Updated: Nov 18, 2020
Sometimes I look at another artist's work and think, "why do I bother?"
That bad voice in my head says, "They are SO awesome and brilliant and have created something that I couldn't EVER achieve and blah blah blah..."
Then I remember my mantra, "Compare and Despair!"
Of course I can't be Andrew Wyeth or Victoria Crowe, cos Andrew Wyeth and Victoria Crowe are already taken..
.But I CAN be me... and just borrow a bit...
Actually copying another artist's work faithfully is a great way to study and learn his or her techniques.
Of course it's also plagiarism. You would never try to sell this work or pretend that it is yours, just as you would never copy out a Shakespeare sonnet in your own handwriting and then sign your name at the bottom 'cos you "wrote" it. But copying is useful learning tool.
Better still is to go beyond thinking "This is SO beautiful!!! "or "I LOVE this!" to really analyzing:
"What is it in this work that speaks to me?"
"What do I like about it?" "Why does it work so well?"
"Do I love that colour, or this particular colour combination? Is the colour saturated or muted?
"Is the composition dynamic and contrasty or does it feels calm?"
Do I like the thick brushstrokes, or the drips, or the transparency?"
Simply figure out how the artist reaches out and touches you.
I found it especially useful to look at two very different artists whose work blows me away and then look at the common threads that sing to me.
First I looked at Andrew Wyeth's almost monochromatic and moody watercolours of the people, farms and landscape within a few miles of the home in Pennsylvaniawhere he lived all his life. He never traveled and astonishingly, because he was ill as a child, he NEVER went to school. Educated by his artist father, he created his work with almost no influence from the outside world. His work has a deep resonance and an emotional atmosphere, through carefully observed realism.

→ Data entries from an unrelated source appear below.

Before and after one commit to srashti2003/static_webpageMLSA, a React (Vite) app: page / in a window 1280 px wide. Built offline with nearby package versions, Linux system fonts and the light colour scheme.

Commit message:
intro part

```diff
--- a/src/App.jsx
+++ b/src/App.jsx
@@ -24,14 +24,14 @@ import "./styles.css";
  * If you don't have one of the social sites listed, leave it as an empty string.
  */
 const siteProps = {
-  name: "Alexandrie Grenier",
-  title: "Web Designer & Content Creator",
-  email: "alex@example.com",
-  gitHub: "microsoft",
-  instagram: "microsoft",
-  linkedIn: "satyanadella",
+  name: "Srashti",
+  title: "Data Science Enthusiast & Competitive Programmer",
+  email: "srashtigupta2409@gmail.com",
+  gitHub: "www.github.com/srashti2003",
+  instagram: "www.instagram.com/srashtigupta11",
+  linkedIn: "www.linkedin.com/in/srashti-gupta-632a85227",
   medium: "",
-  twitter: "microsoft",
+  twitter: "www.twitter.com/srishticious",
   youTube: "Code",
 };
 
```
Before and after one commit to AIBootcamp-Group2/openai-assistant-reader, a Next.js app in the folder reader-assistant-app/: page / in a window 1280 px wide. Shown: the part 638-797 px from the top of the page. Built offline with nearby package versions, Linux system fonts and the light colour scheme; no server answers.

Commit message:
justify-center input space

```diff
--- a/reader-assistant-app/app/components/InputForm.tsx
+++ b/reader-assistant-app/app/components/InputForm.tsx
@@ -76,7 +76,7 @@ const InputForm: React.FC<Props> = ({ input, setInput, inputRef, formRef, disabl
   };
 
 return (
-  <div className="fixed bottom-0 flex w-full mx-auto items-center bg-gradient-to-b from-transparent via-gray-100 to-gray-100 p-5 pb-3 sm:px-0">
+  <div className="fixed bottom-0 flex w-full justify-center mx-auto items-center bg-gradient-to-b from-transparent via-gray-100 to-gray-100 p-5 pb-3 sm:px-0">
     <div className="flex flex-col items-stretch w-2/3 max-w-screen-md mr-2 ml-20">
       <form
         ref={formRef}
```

And then I looked at Victoria Crowe's glorious colourful oils of Scotland, Venice, India and beyond. She was educated in London and Edinburgh, traveled widely and was very aware of the broader art world. Her colour is incandescent and she often incorporates many different ideas and images into a single unrealistic composition.
At first glance these two artists seem like polar opposites, and in many ways they are. But they both delight me, ands I looked for the things that they might share.
I think for me, (and this is a very personal view)they balance a little bit of fine, beautifully observed drawing against large areas of loose textural painting.
These large areas usually represent something, but they work as pure abstract shape.
In Wyeth's pumpkin paintings above, 3/4 of the painting is mainly dark texture, or in this painting below, ALL that white space with the tiny bit of exquisite drawing in the "r
Rod and Reel". That makes me tingle!
I also love the way that Victoria Crowe incorporates this realistic drawing into compositions that don't worry about perspective...
So how do I steal like an artist?
I realise that I like a tiny bit of fine drawing balanced with big areas of more abstract and textural painting .
And I like it when some bits of drawing can appear almost like collage, as in the painting above.
That's a simple starting point.
I can steal these ideas from Victoria Crowe and Andrew Wyeth, and try to apply them to my own work.
I also love that Victoria Crowe uses a lot of low-contrast harmonious colour. I usually use bright and contrasty complementary colours, so I think I might "borrow" Victoria Crowe's palette for a while, and try it on for size..
She also uses a lot of glazing and allows a lower layer to peep through a more opaque top layer. that's something else I've got to try! SO now I'm excited and can't wait to get to work and play with these stolen ideas.
So, my work is never going to look like Victoria Crowe's or Andrew Wyeth's. I WISH!
But I can borrow from them and try to make some of their ideas my own, with great appreciation and my deep gratitude.